▶ TASK GOAL
Reply only with how many lines below contain "blockquote".

▶ RECORDS FOR THIS EXERCISE
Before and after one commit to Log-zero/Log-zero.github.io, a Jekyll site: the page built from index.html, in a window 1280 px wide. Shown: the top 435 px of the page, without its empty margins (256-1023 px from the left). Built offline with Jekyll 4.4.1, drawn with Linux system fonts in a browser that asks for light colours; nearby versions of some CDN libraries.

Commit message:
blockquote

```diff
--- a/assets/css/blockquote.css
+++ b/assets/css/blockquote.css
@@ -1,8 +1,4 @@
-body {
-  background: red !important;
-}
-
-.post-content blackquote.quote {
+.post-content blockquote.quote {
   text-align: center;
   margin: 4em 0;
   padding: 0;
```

▶ EXERCISE SOLUTION
4